As part of TCV’s Scotland Counts Project we visited Uplawmoor Primary School in Glasgow to play with worms! We had a fantastic Citizen Science filled day looking at the soil and earthworms in the school grounds and learning about the vital role soil has.
For example, DID YOU KNOW…..
One quarter of the world’s biodiversity is found in the soil, which in turn supports most of the food chains on our planet
Soil filters our water to keep it clean
Healthy soil also soaks up pollution making our air cleaner
Soil soaks up water, helping to prevent flooding
Soil stores more carbon that trees, making it very important in preventing global warming
95% of our food needs soil
It is one of the most important resources on the planet and the least renewable
And that’s just the soil! DID YOU KNOW…..
The longest earthworm ever found was three meters long!
Earthworm burrows let oxygen into the soil and help prevent flooding
Earthworms create healthy soil, without them we couldn’t grow food
Earthworms are detritivores and eat all the leaves that fall in autumn, and turn them into soil
Earthworms are a food source for hundreds of other animals like birds and badgers
The children seemed to thoroughly enjoy being allowed to run free and play in the mud, and it was an extremely muddy day!
Each of the children did a Soil and Earthworm Survey in which they tested the soil in their field to find out its pH, texture, and soil type. They then identified the species of worms they had found.
Some children were a little reluctant to get their hands dirty, but they soon joined in when they saw how much fun everyone was having. I find it amazing to see people scared of dirt, especially when it does all those amazing things listed above for us! It’s time we stop encouraging this fear of germs and dirt and all things natural, after all, soil has been found to contain natural chemicals that are proven to increase our moods and have antidepressant qualities. What better way the help children grow healthy happy minds than to get them to study the amazing creatures in the ground.
The children’s survey results were given to OPAL, a nationwide Citizen Science initiative, so that all their hard work and research was contributed to national soil research.
Overall it was a very successful day, and it was wonderful to see children doing exactly what they should be, playing and learning in the dirt and discovering the amazing world that they live in.
When the residents of a local housing association looked out of their back windows, there wasn’t much to see apart from two rotary dryers and a forest of overgrown shrubs. There was nowhere to sit and very little space to stroll round especially if the grass was wet. Knowing the benefits of having an outdoor space to general health and wellbeing, a plan was required to revive this wilderness. With help from Central Scotland Green Network Trust (CSGN) , especially Emilie Wadsworth their Biodiversity Officer, a new garden was designed then it was up to TCV volunteers to put the plan in action.
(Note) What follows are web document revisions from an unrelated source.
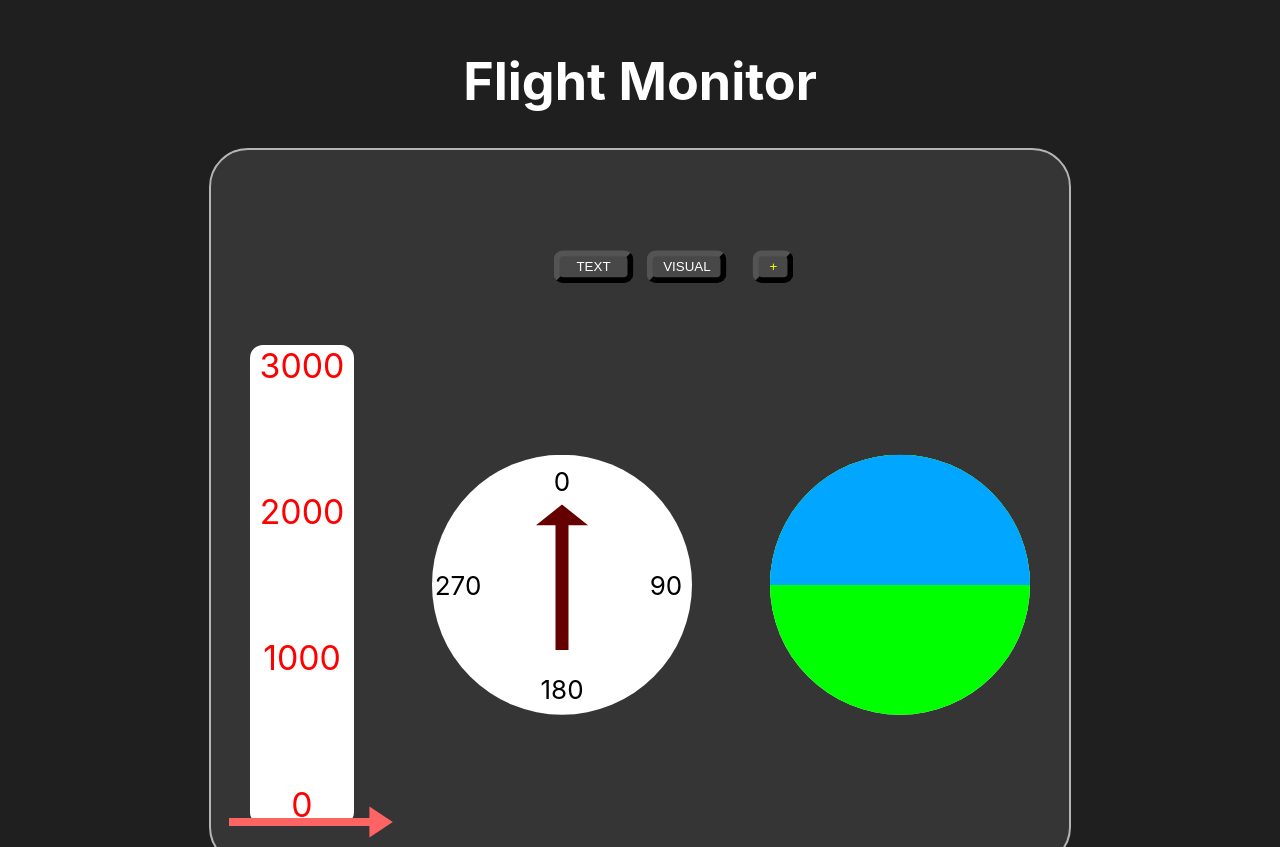
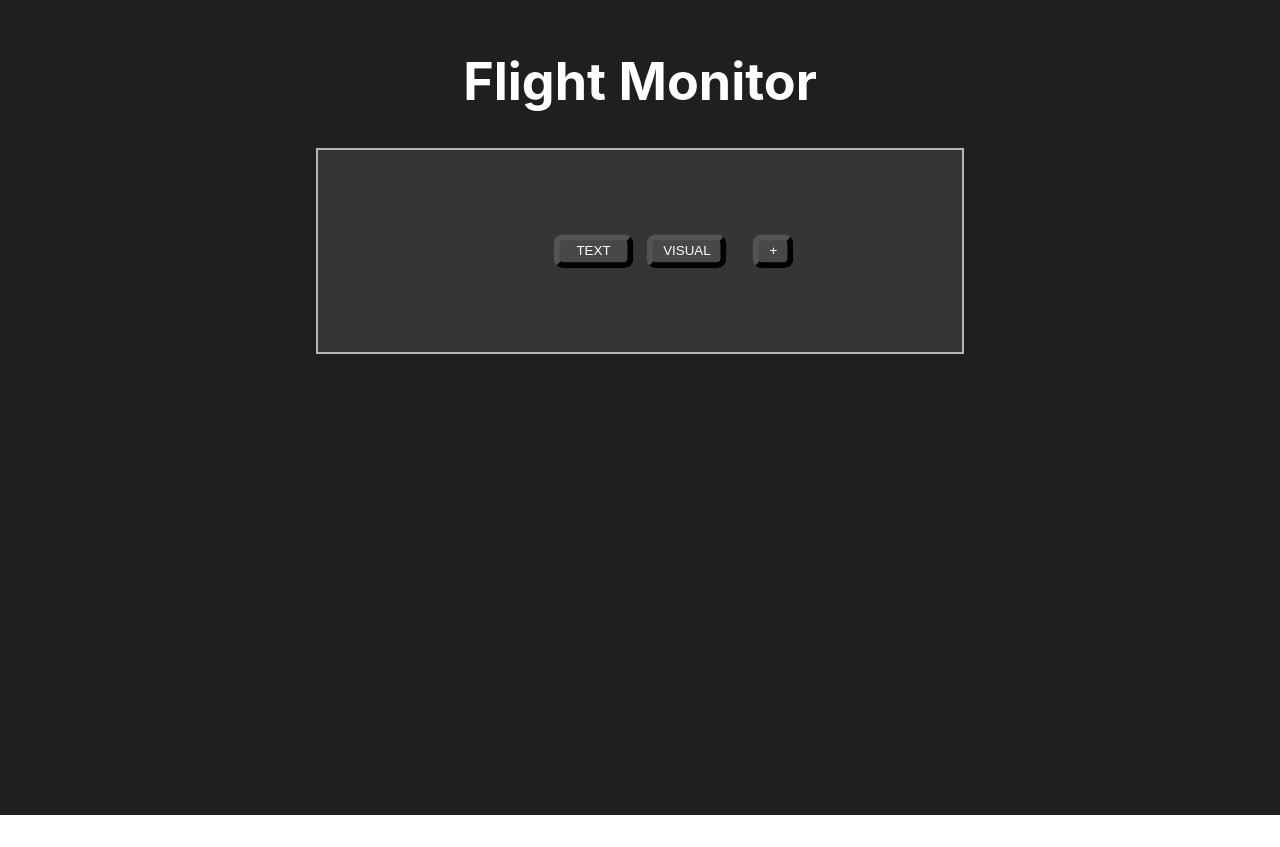
Before and after one commit to YardenDrori/Airforce-Assignment, a React (Create React App) app in the folder monitor-frontend/: page / in a window 1280 px wide. Shown: the part 105-952 px from the top of the page. After the commit the page ends 920 px from the top, so only its background shows below. Built offline with nearby package versions, Linux system fonts and the light colour scheme.

Commit message:
print server code, show invalid input, better validation of input, written max input below text boxes, added more comments, and more minor changes

```diff
--- a/monitor-frontend/src/components/Dashboard.css
+++ b/monitor-frontend/src/components/Dashboard.css
@@ -7,8 +7,7 @@
   border-width: 0.1em;
   border-style: solid;
   background-color: #353535;
-  border-radius: 1.5em;
-  padding: 1.5em;
+  padding: 0.9em;
 }
 
 
@@ -21,14 +20,14 @@
     padding: 0.25em 0.8em;
     transition: all 0.1s ease-in-out;
     border-color: black;
-    border-width: 0.5EM;
+    border-width: 0.5em;
     border-style:outset;
     border-radius: 0.75em;
 }
 .button:hover {
     color: rgb(146, 242, 255);
     transform: scale(1.1);
-    transition: transform 0.1s ease-in-out;
+    transition: all 0.1s ease-in-out;
 }
 .button:active {
     color: rgb(70, 206, 255);
@@ -54,10 +53,13 @@
   width: fit-content;
   position: absolute;
   margin-left: 10em;
-  color: yellow;
   left: 50%;
   top: 50%;
   transform: translate(-50%, -50%);
+}
+#plus-button:hover {
+  transform: translate(-50%, -50%) scale(1.1);
+  transition: all 0.1s ease-in-out;
 }
 
 
@@ -79,12 +81,12 @@
 }
 
 .data-box-input {
-  padding: 0.8EM;
+  padding: 0.8em;
   border-width: 0.1em;
   border-color: rgb(25, 25, 25);
   border-style: solid;
   background-color: rgb(165, 165, 165);
-  border-radius: 2EM;
+  border-radius: 2em;
 }
 
 
@@ -99,10 +101,15 @@
   gap: 1.5em;
 }
 
+.input-max-text {
+  margin: 0em;
+  font-size: 0.75em;
+}
+
 
 
 .add-data-popover {
-  height: 12.5em;
+  height: 14em;
   width: 25em;
   position: absolute;
   top: 66.67%;
@@ -111,7 +118,7 @@
   background: rgba(255, 255, 255, 0.2);
   backdrop-filter: blur(30px);
   padding: 1em;
-  border-radius: 0.75em;
+  border-radius: 3em;
   box-shadow: 0 0 10px rgba(0, 0, 0, 0.6);
   z-index: 999;
   border: 0.05em solid rgba(255, 255, 255, 0.3);
@@ -119,8 +126,8 @@
 
 .data-popover-center {
   position: relative;
-  height: 12.5em;
-  width: 25em;
+  height: 100%;
+  width: 100%;
   display: flex;
   flex-direction: column;
 }
@@ -133,21 +140,29 @@
   top: 92.5%;
   left: 92.5%;
   transform: translate(-50%, -50%);
-  background-color: rgb(0, 140, 0);
+  background-color: rgb(0, 200, 0);
   color: white;
   clip-path: polygon(0% 20%, 60% 20%, 60% 0%, 100% 50%, 60% 100%, 60% 80%, 0% 80%);
   transition: all 0.1s ease-in-out;
 }
 
 #submit-button:hover {
-  background-color: rgb(0, 125, 0);
+  background-color: rgb(0, 175, 0);
   transition: all 0.1s ease-in-out;
 
 }
 
 #submit-button:active {
-    background-color: rgb(0, 100, 0);
+    background-color: rgb(0, 141, 0);
     transition: all 0.1s ease-in-out;
+}
+
+.invalid-input-msg {
+  position: absolute;
+  color:rgb(253, 56, 56);
+  top: 87.5%;
+  left: 50%;
+  transform: translate(-50%, -50%);
 }
 
 .visual-data {
@@ -160,7 +175,7 @@
 
 .altitude-bar {
   position: relative;
-  width: 4EM;
+  width: 4em;
   height: 30rem;
 }
 
@@ -171,7 +186,7 @@
   width: 4em;
   height: 10em;
   background-color: #ffffff;
-  border-radius: 0.5EM;
+  border-radius: 0.5em;
   overflow: hidden;
 }
 
@@ -188,11 +203,11 @@
 
 .arrow-indicater {
   position: absolute;
-  left: 2.2EM; /* adjust so it lines up horizontally with the bar */
-  top: 19.5EM;
+  left: 2.2em; /* adjust so it lines up horizontally with the bar */
+  top: 19.5em;
   scale: 3;
   width: 3em;
-  height: 1EM;
+  height: 1em;
   background-color: rgb(255, 100, 100);
   clip-path: polygon(0 45%, 60% 45%, 60% 30%, 70% 50%, 60% 70%, 60% 55%, 0 55%);
   transition: top 1s ease-in-out;
@@ -210,21 +225,21 @@
 }
 .measurement-indicator {
   color: rgb(255, 0, 0);
-  font-size: 1.3EM;
+  font-size: 1.3em;
   text-align: center;
 }
 
 .compass{
   position: relative;
-  width: 10EM;
-  height: 10EM;
+  width: 10em;
+  height: 10em;
 }
 
 .circle {
   display: grid;
   position: absolute;
-  width: 10em;
-  height: 10em;
+  width: inherit;
+  height: inherit;
   background-color: white;
   clip-path: circle(50% at 50% 50%);
 
@@ -240,7 +255,7 @@
   position: relative;
   width: 8em;
   height: 5em;
-  bottom: 1.5em;
+  bottom: 0.15em;
   transform: rotate(-90deg);
   background-color: rgb(100, 0, 0);
   clip-path: polygon(0 45%, 60% 45%, 60% 30%, 70% 50%, 60% 70%, 60% 55%, 0 55%);
@@ -256,7 +271,8 @@
 }
 
 .degree-measurement {
-  color: #000000;
+  transition: transform 1s ease-in-out;
+  color: black;
   font-size: 1em;
   position: absolute;
   top: 50%;
@@ -285,23 +301,22 @@
 
 .angle-indicator {
   position: relative;
-  width: 10EM;
-  height: 10EM;
+  width: 10em;
+  height: 10em;
 }
 
 .angle-indicator-sky {
   position: absolute;
-  width: 10em;
-  height: 10em;
-  bottom: 5em;
+  width: inherit;
+  height: inherit;
   background-color: rgb(0, 166, 255);
-  z-index: 1;
-  transition: all 1s ease-in-out;
 }
 .angle-indicator-ground {
   position: absolute;
-  width: 10em;
-  height: 10em;
+  width: inherit;
+  height: inherit;
   top: 0em;
   background-color: #00ff00;
+  transition: all 1s ease-in-out;
+  z-index: 1;
 }
--- a/monitor-frontend/src/components/Dashboard.tsx
+++ b/monitor-frontend/src/components/Dashboard.tsx
@@ -1,32 +1,46 @@
 import React, { useState, ReactElement, useRef, useEffect, useCallback } from 'react';
 import './Dashboard.css';
-const max_altitude = 3000;
-const min_altitude = 0;
-const max_hsi = 360;
-const min_hsi = 0;
-const max_adi = 100;
-const min_adi = -100;
-const altitude_bar_visual_height = 30;
+const max_altitude = 3000; //max altitude value
+const min_altitude = 0; //minimum altitude value
+const max_hsi = 360; //max hsi (compass) value
+const min_hsi = 0; //min hsi (compass) value
+const max_adi = 100; //max adi (attidue indicator) value
+const min_adi = 0; //min adi (attitude indicator) value
+const altitude_bar_visual_height = 30; //visual height of the altitude bar in EM
+const circular_diagnostics_visual_radius = 10; //radius of compass and attitude indicator in EM
 
 function Dashboard(): ReactElement {
-  const [content, setContent] = useState<ReactElement | null>(null);
-  const [altitude_visual, setAltitudeVisual] = useState(0);
-  const [hsi_visual, setHSIVisual] = useState(0);
-  const [adi_visual, setADIVisual] = useState(50);
-  const [showPopover, setShowPopover] = useState(false);
-  const popoverRef = useRef<HTMLDivElement>(null);
-  const [activeButton, setActiveButton] = useState('');
-  const [altitude, setAltitude] = useState('');
-  const [hsi, setHsi] = useState('');
-  const [adi, setAdi] = useState('');
+  const [content, setContent] = useState<ReactElement | null>(null); //dynamic content loading depending on selected button
+  const [altitude_visual, setAltitudeVisual] = useState(0); //the altitude shown in visual tab
+  const [hsi_visual, setHSIVisual] = useState(0); //the HSI value shown in visual tab
+  const [adi_visual, setADIVisual] = useState(50); //the ADI value shown in visual tab
+  const [showPopover, setShowPopover] = useState(false); //popover boolean
+  const popoverRef = useRef<HTMLDivElement>(null); //reference to the popover div
+  const [activeButton, setActiveButton] = useState(''); //last pressed button
+  const [altitude, setAltitude] = useState(''); //input text box value for altitude
+  const [hsi, setHsi] = useState(''); //input text box value for HSI
+  const [adi, setAdi] = useState(''); //input text box value for ADI
+  const [showInvalidInputMsg, setShowInvalidInputMsg] = useState(false); //whether an invalid input msg should be shown in the popover
   const data = {
-    altitude: Number(altitude),
-    hsi: Number(hsi),
-    adi: Number(adi),
-  };
+    altitude: altitude === '' ? undefined : Number(altitude),
+    hsi: hsi === '' ? undefined : Number(hsi),
+    adi: adi === '' ? undefined : Number(adi),
+  };//post schema
 
+  //object containing html for text tab
+  const renderText = useCallback(() => {
+    return (
+      <div className='data-boxes'>
+      <div className='data-box-text'>Altitude: {altitude_visual}</div>
+      <div className='data-box-text'>HSIf: {hsi_visual}</div>
+      <div className='data-box-text'>ADI: {adi_visual}</div>
+    </div>
+    )
+  }, [adi_visual, altitude_visual, hsi_visual]);
+
+  //object contaibing html for visual tab
   const renderVisual = useCallback(() => {
-    const skyOffset = (adi_visual/10)
+    const skyOffset = (adi_visual/100)*circular_diagnostics_visual_radius
     return (
       <div className='visual-data'>
           <div className='altitude-bar'>
@@ -43,11 +57,11 @@ function Dashboard(): ReactElement {
               </div>
             </div>
           </div>
-          <div className='compass'>
+          <div className='compass' style={{height:circular_diagnostics_visual_radius + 'em', width: circular_diagnostics_visual_radius + 'em'}}>
             <div className='circle'>
               <div className='circle-center'>
-              <div className='compass-stationary-needle'></div>
-              <div className='degree-measurement' style={{ transform: `rotate(-${hsi_visual}deg)` }}>
+              <div className='compass-stationary-needle' style={{height:circular_diagnostics_visual_radius*0.5 + 'em', width: circular_diagnostics_visual_radius*0.8 + 'em', bottom: circular_diagnostics_visual_radius*0.15 + 'em'}}></div>
+              <div className='degree-measurements' style={{ transform: `rotate(-${hsi_visual}deg)` }}>
                   <label className='degree-measurement' id='north' style={{transform: `translate(-50%, -50%) rotate(${hsi_visual}deg)`}}>0</label>
                   <label className='degree-measurement' id='east' style={{transform: `translate(-50%, -50%) rotate(${hsi_visual}deg)`}}>90</label>
                   <label className='degree-measurement' id='south' style={{transform: `translate(-50%, -50%) rotate(${hsi_visual}deg)`}}>180</label>
@@ -56,26 +70,30 @@ function Dashboard(): ReactElement {
               </div>
             </div>
           </div>
-          <div className='angle-indicator'>
+          <div className='angle-indicator' style={{height:circular_diagnostics_visual_radius + 'em', width: circular_diagnostics_visual_radius + 'em'}}>
             <div className='circle'>
-              <div className='angle-indicator-sky' style={{bottom: skyOffset + 'em'}}></div>
-              <div className='angle-indicator-ground'></div>
+              <div className='angle-indicator-sky'></div>
+              <div className='angle-indicator-ground' style={{top: skyOffset + 'em'}}></div>
             </div>
           </div>
         </div>
     )
   }, [adi_visual, altitude_visual, hsi_visual]);
 
+  //function updating info shown when data changes or a button was pressed
   useEffect(() => {
-    setContent(renderVisual);
-  }, [renderVisual]);
+    if (activeButton === 'visual'){
+      setContent(renderVisual);
+    }
+    if (activeButton === 'text'){
+      setContent(renderText);
+    }
+  }, [renderVisual, renderText, activeButton]);
 
+  //function that validates input box input
   function handleValidInput(e: React.ChangeEvent<HTMLInputElement>,min : number,max : number,setState: React.Dispatch<React.SetStateAction<string>>): void{
     const value = e.target.value;
-
-    if (value === ""){
-      setState('')
-    }
+    setState('')
     if (!/^\d*$/.test(value)) {
       return;
     }
@@ -90,6 +108,7 @@ function Dashboard(): ReactElement {
       setState(String(max));
   }
 
+  //function that closes the popover if it detects a click outside the popover
   function handleClickOutside(event: MouseEvent): void {
     console.log('found mouse click');
     if (popoverRef.current && !popoverRef.current.contains(event.target as Node)) {
@@ -97,6 +116,8 @@ function Dashboard(): ReactElement {
     }
   }
 
+  //function that adds / removes the event listener for button presses depending on if the
+  //popover is active or not
   useEffect(() => {
     if (showPopover) {
       document.addEventListener('mousedown', handleClickOutside);
@@ -107,7 +128,8 @@ function Dashboard(): ReactElement {
     };
   }, [showPopover]);
 
-  function handleClick(buttonId: string): void {
+  //function that handles each of the tab buttons and send button
+  function handleButtonPress(buttonId: string): void {
     console.log('Button clicked: ', buttonId);
 
     if (buttonId === 'text') {
@@ -117,14 +139,7 @@ function Dashboard(): ReactElement {
         return;
       }
       setActiveButton('text');
-      setContent(
-      <div className='data-boxes'>
-        <div className='data-box-text'>Altitude: {altitude_visual}</div>
-        <div className='data-box-text'>HSIf: {hsi_visual}</div>
-        <div className='data-box-text'>ADI: {adi_visual}</div>
-      </div>
-    );
-
+      setContent(renderText);
     } else if (buttonId === 'visual') {
       if (activeButton === 'visual') {
         setActiveButton('');
@@ -137,25 +152,38 @@ function Dashboard(): ReactElement {
     } else if (buttonId === 'plus') {
       setShowPopover(!showPopover);
     } else if (buttonId === 'submit') {
+      //send info on json format to server
       fetch('http://localhost:8080/api/data', {
         method: 'POST',
         headers: { 'Content-Type': 'application/json' },
         body: JSON.stringify(data),
       })
+      //print server response
+      .then(async response => {
+        const result = await response.text();
+        console.log('Status code:', response.status);
+        console.log('Server response:', result);
+
+        if (response.status ===200 || response.status === 201) {
+          setShowInvalidInputMsg(false);
+          setShowPopover(false);
+        } else if (response.status === 400) {
+          setShowInvalidInputMsg(true);
+        } else {
+          // Other errors
+        }
+      })
+
+      //update visual data
       setAltitudeVisual(Number(altitude));
       setHSIVisual(Number(hsi));
       setADIVisual(Number(adi));
-
-      if (activeButton === 'visual') {
-        setContent(renderVisual());
-      }
-
+      //remove data from input boxes
       setAltitude('');
       setHsi('');
       setAdi('');
       console.log('Button clicked: ', buttonId);
-      setShowPopover(!showPopover);
-
+      //disable popover
     } else {
       console.log('ERROR: unknown buttonID');
     }
@@ -165,11 +193,11 @@ function Dashboard(): ReactElement {
     <div className='main-body'>
       <div className='button-wrapper'>
         <div className='primary-buttons'>
-          <button className='button' onClick={() => handleClick('text')}>TEXT</button>
-          <button className='button' onClick={() => handleClick('visual')}>VISUAL</button>
+          <button className='button' onClick={() => handleButtonPress('text')}>TEXT</button>
+          <button className='button' onClick={() => handleButtonPress('visual')}>VISUAL</button>
         </div>
         {!showPopover && (
-          <button className='button' id='plus-button' onClick={() => handleClick('plus')}>+</button>
+          <button className='button' id='plus-button' onClick={() => handleButtonPress('plus')}>+</button>
         )}
       </div>
       <div className='content'>
@@ -179,12 +207,24 @@ function Dashboard(): ReactElement {
         <div className='add-data-popover' ref={popoverRef}>
           <div className='data-popover-center'>
             <div className='data-boxes' id='data-boxes-input'>
-              <input className='data-box-input' type='number' placeholder='Altitude' value={altitude} onChange={(e) => handleValidInput(e,min_altitude,max_altitude,setAltitude)}/>
-              <input className='data-box-input' type='number' placeholder='HIS' value={hsi} onChange={(e) => handleValidInput(e,min_hsi,max_hsi,setHsi)}/>
-              <input className='data-box-input' type='number' placeholder='ADI' value={adi} onChange={(e) => handleValidInput(e,min_adi,max_adi,setAdi)}/>
+              <div>
+                <input className='data-box-input' type='number' placeholder='Altitude' value={altitude} onChange={(e) => handleValidInput(e,min_altitude,max_altitude,setAltitude)}/>
+                <p className='input-max-text'>max: {max_altitude}</p>
+              </div>
+              <div>
+                <input className='data-box-input' type='number' placeholder='HIS' value={hsi} onChange={(e) => handleValidInput(e,min_hsi,max_hsi,setHsi)}/>
+                <p className='input-max-text'>max: {max_hsi}</p>
+              </div>
+              <div>
+                <input className='data-box-input' type='number' placeholder='ADI' value={adi} onChange={(e) => handleValidInput(e,min_adi,max_adi,setAdi)}/>
+                <p className='input-max-text'>max: {max_adi}</p>
+              </div>
             </div>
-            <button className='button' id='submit-button' onClick={() => handleClick('submit')}>SEND</button>
+            <button className='button' id='submit-button' onClick={() => handleButtonPress('submit')}>SEND</button>
           </div>
+          {showInvalidInputMsg && (
+            <p className='invalid-input-msg'>Invalid input, try again.</p>
+          )}
         </div>
       )}
     </div>
```
Also changed, not shown: 2 other files (tests, documents, lock files or other folders).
The project couldn’t have happened without funding from Greggs so a huge thank you to them.
First, clear a space!
Next, get digging!
Man on a mission…
All together now
Spaces cleared, ground prepared so time to fill them in…
New place to dry
Planting the planters
No one wants to squelch around on wet grass so we put in a path to make it easier to walk around and to work on the garden.
Digging out the path.
Walk this way!
A garden has its possessions so needs somewhere to keep its things tidy.
Getting close to the end of the restoration project and time for some finishing touches. Some plants to brighten up the drying area and a picnic bench to rest on while the appointed chef sizzles sausages on the brick built barbeque.
Finishing off at the end of the day.
This new garden is a place to revive spirits, shelter wildlife and inspire the residents to new interests and green fingers. There will soon be an orchard and in the future, the fruits of labour will be eaten! Flowers and vegetables coming here soon to these lovely raised beds that will make it easier to give the plants the attention they need.